*What needs to be done*:
The answer must reproduce all of the data below exactly and contain no images.
Segment Start: Excerpted records
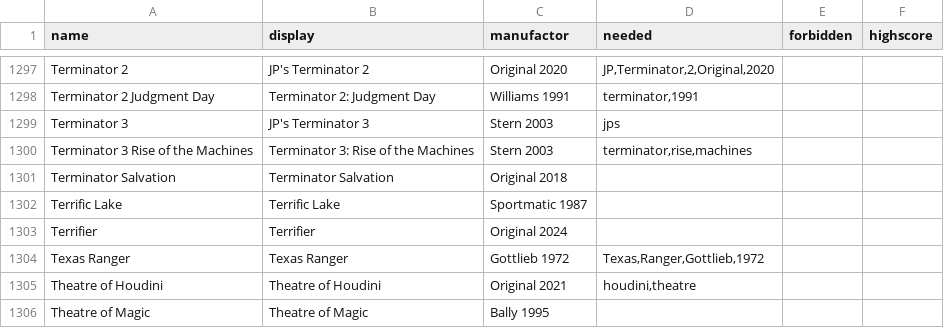
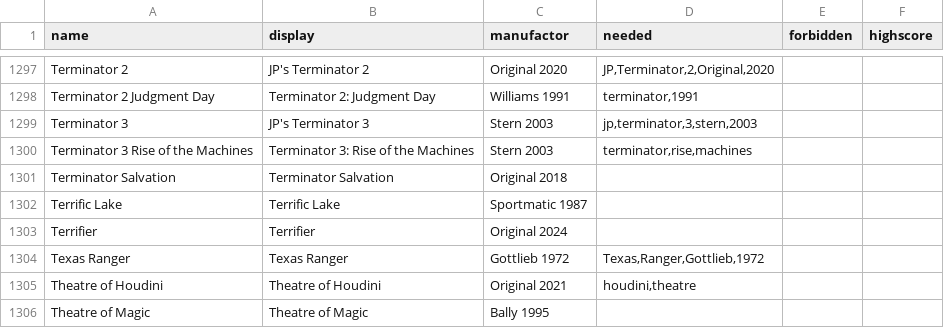
Before and after one commit to BA5T1/tablearray, a CSV file: tablearray.csv, drawn as a sheet; only a part is shown, gaps mark what is left out.

Commit message:
Update tablearray.csv

```diff
--- a/tablearray.csv
+++ b/tablearray.csv
@@ -1298,3 +1298,3 @@ Terminator 2,JP's Terminator 2,Original 2020,"JP,Terminator,2,Original,2020",,
 Terminator 2 Judgment Day,Terminator 2: Judgment Day,Williams 1991,"terminator,1991",,
-Terminator 3,JP's Terminator 3,Stern 2003,jps,,
+Terminator 3,JP's Terminator 3,Stern 2003,"jp,terminator,3,stern,2003",,
 Terminator 3 Rise of the Machines,Terminator 3: Rise of the Machines,Stern 2003,"terminator,rise,machines",,
```
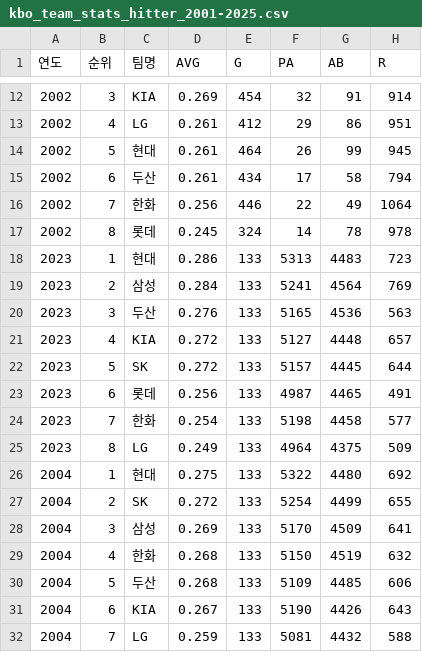
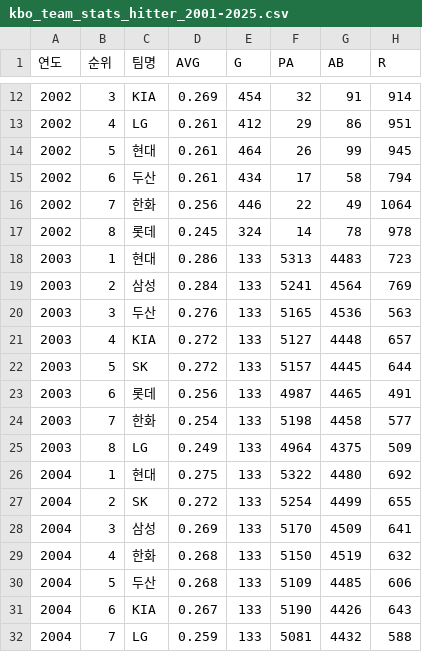
Before and after one commit to dohee-jin/data-mining-final-project, a CSV file: data/raw/kbo_team_stats_hitter_2001-2025.csv, drawn as a sheet; only a part is shown, gaps mark what is left out; the diff names each change by its address in the sheet, - before the commit and + after, or states it on an @@ line.

Commit message:
data: raw 데이터의 2003년도 데이터의 연도 수정 (2023 -> 2003)

```diff
--- a/data/raw/kbo_team_stats_hitter_2001-2025.csv
+++ b/data/raw/kbo_team_stats_hitter_2001-2025.csv
-A18:A25 (연도): 2023
+A18:A25 (연도): 2003
```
Segment End: Excerpted records
*Solution*:
Before and after one commit to BA5T1/tablearray, a CSV file: tablearray.csv, drawn as a sheet; only a part is shown, gaps mark what is left out.

Commit message:
Update tablearray.csv

```diff
--- a/tablearray.csv
+++ b/tablearray.csv
@@ -1298,3 +1298,3 @@ Terminator 2,JP's Terminator 2,Original 2020,"JP,Terminator,2,Original,2020",,
 Terminator 2 Judgment Day,Terminator 2: Judgment Day,Williams 1991,"terminator,1991",,
-Terminator 3,JP's Terminator 3,Stern 2003,jps,,
+Terminator 3,JP's Terminator 3,Stern 2003,"jp,terminator,3,stern,2003",,
 Terminator 3 Rise of the Machines,Terminator 3: Rise of the Machines,Stern 2003,"terminator,rise,machines",,
```
Before and after one commit to dohee-jin/data-mining-final-project, a CSV file: data/raw/kbo_team_stats_hitter_2001-2025.csv, drawn as a sheet; only a part is shown, gaps mark what is left out; the diff names each change by its address in the sheet, - before the commit and + after, or states it on an @@ line.

Commit message:
data: raw 데이터의 2003년도 데이터의 연도 수정 (2023 -> 2003)

```diff
--- a/data/raw/kbo_team_stats_hitter_2001-2025.csv
+++ b/data/raw/kbo_team_stats_hitter_2001-2025.csv
-A18:A25 (연도): 2023
+A18:A25 (연도): 2003
```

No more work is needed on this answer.